Write every entry out again with no changes, and leave the images behind.
#### STUDY MATERIAL
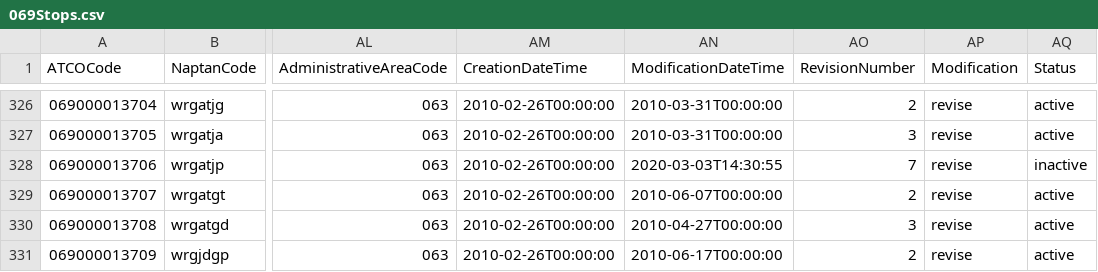
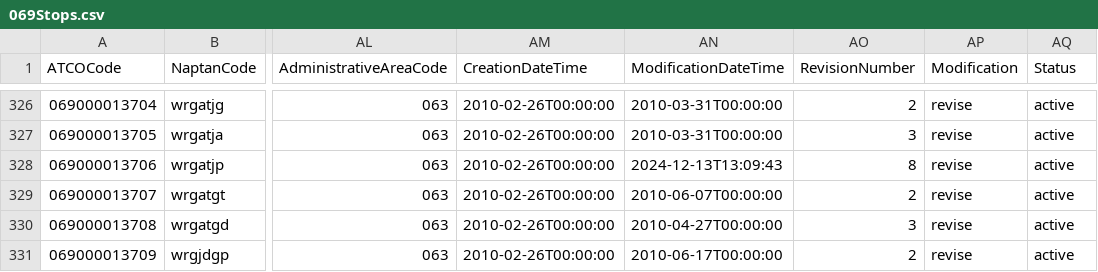
Before and after one commit to ldjb/naptan-nptg-history, a CSV file: 069Stops.csv, drawn as a sheet; only a part is shown, gaps mark what is left out; the diff names each change by its address in the sheet, - before the commit and + after, or states it on an @@ line.

```diff
--- a/069Stops.csv
+++ b/069Stops.csv
-AN328 (ModificationDateTime): 2020-03-03T14:30:55
+AN328 (ModificationDateTime): 2024-12-13T13:09:43
-AO328 (RevisionNumber): 7
+AO328 (RevisionNumber): 8
-AQ328 (Status): inactive
+AQ328 (Status): active
```
Also changed, not shown: 258Stops.csv, 7 other files.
########
● **WRITTEN ANSWER**:
Before and after one commit to ldjb/naptan-nptg-history, a CSV file: 069Stops.csv, drawn as a sheet; only a part is shown, gaps mark what is left out; the diff names each change by its address in the sheet, - before the commit and + after, or states it on an @@ line.

```diff
--- a/069Stops.csv
+++ b/069Stops.csv
-AN328 (ModificationDateTime): 2020-03-03T14:30:55
+AN328 (ModificationDateTime): 2024-12-13T13:09:43
-AO328 (RevisionNumber): 7
+AO328 (RevisionNumber): 8
-AQ328 (Status): inactive
+AQ328 (Status): active
```
Also changed, not shown: 258Stops.csv, 7 other files.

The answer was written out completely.